* [HOW TO COMPLETE THIS TASK]: The complete set of records should be given again verbatim.

* [DATA]:

↓

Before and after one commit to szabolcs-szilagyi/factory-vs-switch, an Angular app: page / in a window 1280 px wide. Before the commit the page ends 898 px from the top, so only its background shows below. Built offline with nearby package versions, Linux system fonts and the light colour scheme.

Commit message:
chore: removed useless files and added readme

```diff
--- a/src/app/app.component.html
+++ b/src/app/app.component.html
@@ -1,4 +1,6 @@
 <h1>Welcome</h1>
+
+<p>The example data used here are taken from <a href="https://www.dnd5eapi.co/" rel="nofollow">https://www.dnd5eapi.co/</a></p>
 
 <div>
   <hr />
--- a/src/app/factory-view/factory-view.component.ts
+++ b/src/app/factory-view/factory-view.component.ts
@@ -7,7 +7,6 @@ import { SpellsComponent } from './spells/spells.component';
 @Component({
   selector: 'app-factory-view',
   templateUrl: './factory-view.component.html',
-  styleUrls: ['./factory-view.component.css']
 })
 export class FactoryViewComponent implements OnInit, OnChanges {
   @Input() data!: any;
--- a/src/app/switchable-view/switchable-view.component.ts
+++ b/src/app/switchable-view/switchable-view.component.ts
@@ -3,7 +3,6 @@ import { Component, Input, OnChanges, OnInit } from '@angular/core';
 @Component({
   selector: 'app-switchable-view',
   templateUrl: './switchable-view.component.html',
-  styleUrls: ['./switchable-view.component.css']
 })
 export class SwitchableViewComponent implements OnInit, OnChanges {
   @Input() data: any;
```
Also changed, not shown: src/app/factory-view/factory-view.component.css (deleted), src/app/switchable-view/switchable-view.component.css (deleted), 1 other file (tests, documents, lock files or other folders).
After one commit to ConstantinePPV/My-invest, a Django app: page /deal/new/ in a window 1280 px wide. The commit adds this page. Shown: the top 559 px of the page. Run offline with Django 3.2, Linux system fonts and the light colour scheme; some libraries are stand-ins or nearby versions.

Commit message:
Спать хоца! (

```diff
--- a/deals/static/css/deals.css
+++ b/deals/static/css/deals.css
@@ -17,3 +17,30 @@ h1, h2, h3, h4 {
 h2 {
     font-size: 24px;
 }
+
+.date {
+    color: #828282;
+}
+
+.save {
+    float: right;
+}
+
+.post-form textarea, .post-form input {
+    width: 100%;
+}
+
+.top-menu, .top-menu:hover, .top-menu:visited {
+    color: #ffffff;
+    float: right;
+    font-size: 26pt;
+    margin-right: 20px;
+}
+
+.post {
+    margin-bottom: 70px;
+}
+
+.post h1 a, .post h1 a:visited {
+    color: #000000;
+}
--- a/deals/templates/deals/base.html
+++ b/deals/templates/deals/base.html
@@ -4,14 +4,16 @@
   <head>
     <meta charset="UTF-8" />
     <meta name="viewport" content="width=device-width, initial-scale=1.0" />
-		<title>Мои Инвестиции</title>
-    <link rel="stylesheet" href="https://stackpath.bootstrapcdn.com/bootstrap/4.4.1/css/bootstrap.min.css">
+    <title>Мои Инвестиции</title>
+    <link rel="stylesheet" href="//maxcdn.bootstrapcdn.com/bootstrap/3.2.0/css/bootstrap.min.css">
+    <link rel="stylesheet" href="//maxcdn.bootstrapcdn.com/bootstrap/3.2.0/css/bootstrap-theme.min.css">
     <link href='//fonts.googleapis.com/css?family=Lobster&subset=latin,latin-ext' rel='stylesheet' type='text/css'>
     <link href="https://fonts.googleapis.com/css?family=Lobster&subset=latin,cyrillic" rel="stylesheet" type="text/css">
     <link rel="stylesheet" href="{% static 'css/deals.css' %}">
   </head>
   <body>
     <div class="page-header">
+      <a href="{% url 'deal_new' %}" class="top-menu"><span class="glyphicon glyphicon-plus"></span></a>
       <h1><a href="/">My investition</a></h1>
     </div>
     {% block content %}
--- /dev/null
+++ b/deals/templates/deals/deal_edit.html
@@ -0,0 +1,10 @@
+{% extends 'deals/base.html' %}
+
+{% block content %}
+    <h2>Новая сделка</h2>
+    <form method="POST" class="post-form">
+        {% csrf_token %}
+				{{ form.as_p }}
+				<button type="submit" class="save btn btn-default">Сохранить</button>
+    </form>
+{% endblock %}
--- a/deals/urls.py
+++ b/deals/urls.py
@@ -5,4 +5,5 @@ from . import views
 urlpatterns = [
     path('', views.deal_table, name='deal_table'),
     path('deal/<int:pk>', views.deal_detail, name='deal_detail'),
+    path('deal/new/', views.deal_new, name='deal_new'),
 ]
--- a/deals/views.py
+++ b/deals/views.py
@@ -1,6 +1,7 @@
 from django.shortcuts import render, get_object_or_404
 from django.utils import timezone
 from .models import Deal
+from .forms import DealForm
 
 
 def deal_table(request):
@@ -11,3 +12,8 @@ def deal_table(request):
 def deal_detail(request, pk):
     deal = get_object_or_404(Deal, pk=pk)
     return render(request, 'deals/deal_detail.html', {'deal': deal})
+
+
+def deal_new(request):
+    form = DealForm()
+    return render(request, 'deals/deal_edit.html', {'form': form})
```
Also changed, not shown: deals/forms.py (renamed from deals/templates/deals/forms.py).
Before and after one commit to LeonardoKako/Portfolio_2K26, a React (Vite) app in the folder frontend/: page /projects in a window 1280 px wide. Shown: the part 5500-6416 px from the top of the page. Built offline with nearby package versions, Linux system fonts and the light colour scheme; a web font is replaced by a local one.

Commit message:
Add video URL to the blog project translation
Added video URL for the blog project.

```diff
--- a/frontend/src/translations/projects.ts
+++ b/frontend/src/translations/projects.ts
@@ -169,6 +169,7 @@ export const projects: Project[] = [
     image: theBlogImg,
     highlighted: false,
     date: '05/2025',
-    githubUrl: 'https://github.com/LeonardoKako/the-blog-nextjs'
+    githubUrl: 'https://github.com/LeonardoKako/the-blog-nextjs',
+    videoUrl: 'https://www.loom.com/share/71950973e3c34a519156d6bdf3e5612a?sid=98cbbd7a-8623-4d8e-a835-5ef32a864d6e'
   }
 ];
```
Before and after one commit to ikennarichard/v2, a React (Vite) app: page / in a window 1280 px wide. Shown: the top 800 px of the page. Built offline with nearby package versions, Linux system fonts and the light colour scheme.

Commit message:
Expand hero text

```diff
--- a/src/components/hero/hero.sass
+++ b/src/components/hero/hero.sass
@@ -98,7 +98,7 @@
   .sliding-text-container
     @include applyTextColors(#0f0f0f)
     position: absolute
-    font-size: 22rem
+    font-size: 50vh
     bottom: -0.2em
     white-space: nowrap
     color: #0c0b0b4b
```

↑

* [EXERCISE SOLUTION]:
Before and after one commit to szabolcs-szilagyi/factory-vs-switch, an Angular app: page / in a window 1280 px wide. Before the commit the page ends 898 px from the top, so only its background shows below. Built offline with nearby package versions, Linux system fonts and the light colour scheme.

Commit message:
chore: removed useless files and added readme

```diff
--- a/src/app/app.component.html
+++ b/src/app/app.component.html
@@ -1,4 +1,6 @@
 <h1>Welcome</h1>
+
+<p>The example data used here are taken from <a href="https://www.dnd5eapi.co/" rel="nofollow">https://www.dnd5eapi.co/</a></p>
 
 <div>
   <hr />
--- a/src/app/factory-view/factory-view.component.ts
+++ b/src/app/factory-view/factory-view.component.ts
@@ -7,7 +7,6 @@ import { SpellsComponent } from './spells/spells.component';
 @Component({
   selector: 'app-factory-view',
   templateUrl: './factory-view.component.html',
-  styleUrls: ['./factory-view.component.css']
 })
 export class FactoryViewComponent implements OnInit, OnChanges {
   @Input() data!: any;
--- a/src/app/switchable-view/switchable-view.component.ts
+++ b/src/app/switchable-view/switchable-view.component.ts
@@ -3,7 +3,6 @@ import { Component, Input, OnChanges, OnInit } from '@angular/core';
 @Component({
   selector: 'app-switchable-view',
   templateUrl: './switchable-view.component.html',
-  styleUrls: ['./switchable-view.component.css']
 })
 export class SwitchableViewComponent implements OnInit, OnChanges {
   @Input() data: any;
```
Also changed, not shown: src/app/factory-view/factory-view.component.css (deleted), src/app/switchable-view/switchable-view.component.css (deleted), 1 other file (tests, documents, lock files or other folders).
After one commit to ConstantinePPV/My-invest, a Django app: page /deal/new/ in a window 1280 px wide. The commit adds this page. Shown: the top 559 px of the page. Run offline with Django 3.2, Linux system fonts and the light colour scheme; some libraries are stand-ins or nearby versions.

Commit message:
Спать хоца! (

```diff
--- a/deals/static/css/deals.css
+++ b/deals/static/css/deals.css
@@ -17,3 +17,30 @@ h1, h2, h3, h4 {
 h2 {
     font-size: 24px;
 }
+
+.date {
+    color: #828282;
+}
+
+.save {
+    float: right;
+}
+
+.post-form textarea, .post-form input {
+    width: 100%;
+}
+
+.top-menu, .top-menu:hover, .top-menu:visited {
+    color: #ffffff;
+    float: right;
+    font-size: 26pt;
+    margin-right: 20px;
+}
+
+.post {
+    margin-bottom: 70px;
+}
+
+.post h1 a, .post h1 a:visited {
+    color: #000000;
+}
--- a/deals/templates/deals/base.html
+++ b/deals/templates/deals/base.html
@@ -4,14 +4,16 @@
   <head>
     <meta charset="UTF-8" />
     <meta name="viewport" content="width=device-width, initial-scale=1.0" />
-		<title>Мои Инвестиции</title>
-    <link rel="stylesheet" href="https://stackpath.bootstrapcdn.com/bootstrap/4.4.1/css/bootstrap.min.css">
+    <title>Мои Инвестиции</title>
+    <link rel="stylesheet" href="//maxcdn.bootstrapcdn.com/bootstrap/3.2.0/css/bootstrap.min.css">
+    <link rel="stylesheet" href="//maxcdn.bootstrapcdn.com/bootstrap/3.2.0/css/bootstrap-theme.min.css">
     <link href='//fonts.googleapis.com/css?family=Lobster&subset=latin,latin-ext' rel='stylesheet' type='text/css'>
     <link href="https://fonts.googleapis.com/css?family=Lobster&subset=latin,cyrillic" rel="stylesheet" type="text/css">
     <link rel="stylesheet" href="{% static 'css/deals.css' %}">
   </head>
   <body>
     <div class="page-header">
+      <a href="{% url 'deal_new' %}" class="top-menu"><span class="glyphicon glyphicon-plus"></span></a>
       <h1><a href="/">My investition</a></h1>
     </div>
     {% block content %}
--- /dev/null
+++ b/deals/templates/deals/deal_edit.html
@@ -0,0 +1,10 @@
+{% extends 'deals/base.html' %}
+
+{% block content %}
+    <h2>Новая сделка</h2>
+    <form method="POST" class="post-form">
+        {% csrf_token %}
+				{{ form.as_p }}
+				<button type="submit" class="save btn btn-default">Сохранить</button>
+    </form>
+{% endblock %}
--- a/deals/urls.py
+++ b/deals/urls.py
@@ -5,4 +5,5 @@ from . import views
 urlpatterns = [
     path('', views.deal_table, name='deal_table'),
     path('deal/<int:pk>', views.deal_detail, name='deal_detail'),
+    path('deal/new/', views.deal_new, name='deal_new'),
 ]
--- a/deals/views.py
+++ b/deals/views.py
@@ -1,6 +1,7 @@
 from django.shortcuts import render, get_object_or_404
 from django.utils import timezone
 from .models import Deal
+from .forms import DealForm
 
 
 def deal_table(request):
@@ -11,3 +12,8 @@ def deal_table(request):
 def deal_detail(request, pk):
     deal = get_object_or_404(Deal, pk=pk)
     return render(request, 'deals/deal_detail.html', {'deal': deal})
+
+
+def deal_new(request):
+    form = DealForm()
+    return render(request, 'deals/deal_edit.html', {'form': form})
```
Also changed, not shown: deals/forms.py (renamed from deals/templates/deals/forms.py).
Before and after one commit to LeonardoKako/Portfolio_2K26, a React (Vite) app in the folder frontend/: page /projects in a window 1280 px wide. Shown: the part 5500-6416 px from the top of the page. Built offline with nearby package versions, Linux system fonts and the light colour scheme; a web font is replaced by a local one.

Commit message:
Add video URL to the blog project translation
Added video URL for the blog project.

```diff
--- a/frontend/src/translations/projects.ts
+++ b/frontend/src/translations/projects.ts
@@ -169,6 +169,7 @@ export const projects: Project[] = [
     image: theBlogImg,
     highlighted: false,
     date: '05/2025',
-    githubUrl: 'https://github.com/LeonardoKako/the-blog-nextjs'
+    githubUrl: 'https://github.com/LeonardoKako/the-blog-nextjs',
+    videoUrl: 'https://www.loom.com/share/71950973e3c34a519156d6bdf3e5612a?sid=98cbbd7a-8623-4d8e-a835-5ef32a864d6e'
   }
 ];
```
Before and after one commit to ikennarichard/v2, a React (Vite) app: page / in a window 1280 px wide. Shown: the top 800 px of the page. Built offline with nearby package versions, Linux system fonts and the light colour scheme.

Commit message:
Expand hero text

```diff
--- a/src/components/hero/hero.sass
+++ b/src/components/hero/hero.sass
@@ -98,7 +98,7 @@
   .sliding-text-container
     @include applyTextColors(#0f0f0f)
     position: absolute
-    font-size: 22rem
+    font-size: 50vh
     bottom: -0.2em
     white-space: nowrap
     color: #0c0b0b4b
```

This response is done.